Joined
Aug 21, 2011
Messages
38
Missouri's new radio system

I understand that Missouri is installing a new Motorola trunked radio system. Kansas City is in the process of changing out their EDACS system for a Motorola P-25 system. The state's system ,as I understand it, is VHF trunked. The metro areas use 700/800 MHz. trunked. I understand that Missouri troopers wil use Motorola radios that feature 136-174 Mhz, 380-470 Mhz, and 700 to 800 Mhz trunking for use in the metro areas. Power up to 100 watts in VHF and UHF. All of these radios are capable of conventional or trunking operation, encryption, and the multi band operation. Do they cost more. Of course they do. Do they do more. Of course they do. Millions of dollars are spent on R&D in order to provide solutions to some of the interopertability issues we face today. Somebody has to be the bell cow and spend the time and money to develope new technology.
 

SCPD

Member
Joined
Feb 24, 2001
Messages
65,126
Location
Virginia
Interoperability doesn't have to be expensive

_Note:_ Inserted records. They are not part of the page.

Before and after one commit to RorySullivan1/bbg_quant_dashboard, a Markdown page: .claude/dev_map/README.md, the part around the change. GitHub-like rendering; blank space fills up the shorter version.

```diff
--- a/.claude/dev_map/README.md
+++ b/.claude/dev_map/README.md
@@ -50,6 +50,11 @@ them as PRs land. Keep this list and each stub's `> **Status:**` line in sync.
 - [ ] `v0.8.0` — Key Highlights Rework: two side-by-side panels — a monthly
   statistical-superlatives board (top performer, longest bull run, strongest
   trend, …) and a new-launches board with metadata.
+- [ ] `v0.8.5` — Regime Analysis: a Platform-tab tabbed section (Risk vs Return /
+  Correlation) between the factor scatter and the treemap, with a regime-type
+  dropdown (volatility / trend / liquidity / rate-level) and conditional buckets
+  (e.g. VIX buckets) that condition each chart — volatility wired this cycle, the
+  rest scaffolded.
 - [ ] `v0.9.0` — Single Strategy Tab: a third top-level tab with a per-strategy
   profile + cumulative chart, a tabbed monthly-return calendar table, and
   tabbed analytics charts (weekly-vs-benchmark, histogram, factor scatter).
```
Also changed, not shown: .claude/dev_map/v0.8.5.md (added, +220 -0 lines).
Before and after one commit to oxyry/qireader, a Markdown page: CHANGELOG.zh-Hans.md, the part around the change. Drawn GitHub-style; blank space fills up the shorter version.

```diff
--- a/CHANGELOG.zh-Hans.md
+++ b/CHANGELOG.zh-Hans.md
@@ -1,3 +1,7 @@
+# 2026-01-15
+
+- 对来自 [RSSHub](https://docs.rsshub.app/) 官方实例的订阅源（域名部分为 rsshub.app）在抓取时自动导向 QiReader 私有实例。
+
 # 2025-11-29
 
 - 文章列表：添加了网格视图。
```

If each agency is satisfied with the coverage their system provides on a daily basis then it would be much more economical to utilize mobile cross band repeaters to provide interoperability during the times it is needed. Example of this is when a city or county firefighter on an 800 MHz System needs to communicate with State or National Forestry Service personnel utilizing a VHF System. A good example of a very reliable cross band repeater is the Motorola GR300 Repeater Interface Kit, known as a RIK, (Motorola Part Number HLN3333) that costs less than $300 to purchase. The RIK will interface with multiple models of radios so an agency can have a VHF radio linked to an 800 MHz trunked radio and all the fire officer on the engine has to do is select the channel on the VHF radio he wants to link to a talkgroup on the 800 MHz radio then press the ENABLE button to patch the audio on the two radios together. We have five cross band repeaters available for use in our City one of which is installed in the City pickup truck that I'm assigned to drive. The cross band repeater in this pickup truck is equipped with a Motorola PM400 VHF mobile and a Motorola XTL1500 800 MHz mobile. This type of solution works extremely well because it allows the firefighters to take interoperability with them where ever they go in their vehicle regardless of whether they are within the coverage of their home radio system or not, plus they have it readily available without having to wait on a mobile command post to arrive on a scene equipped with an ACU-1000 or other type of expensive gateway, nor do they have to wait on a dispatcher to create a console or MotoBridge type patch. When the firefighters get outside the coverage area of one or more of the radio systems programmed into either of the radios they can simply select a VTAC or other VHF simplex mutual aid channel and cross patch to an 8TAC and they can talk to other firefighters using radios in the other band. Preplanning interoperability by agreeing on a predetermined communications plan is a must, but with this type of equipment available in a fire engine or police car it gives field personnel a little more latitude in how they can set up communications. Again, it is a great solution and it sure beats spending $3,000 to $7,000 per radio to replace three or four portable radios assigned to an engine, ladder truck, rescue or squad. This type of solution is also highly effective in law enforcement operations. A county just west of us has been using it for joint SWAT Team operations for years to allow their Sheriff's Department VHF radios to communicate with the Sheriff's Department SWAT Team members in an adjacent County that uses 800 MHz. I'm truly disappointed this type of solution hasn't really taken off throughout our nation instead of agencies being talked into purchasing multi-million dollar 800 MHz radio systems when the VHF or UHF radio systems they had provided excellent coverage and had a sufficient number of channels. I'm sure there are many other interoperabilty solutions similar to the GR300 out there, but this is one that I have personally had a lot of success with.
 
Status
Not open for further replies.
Top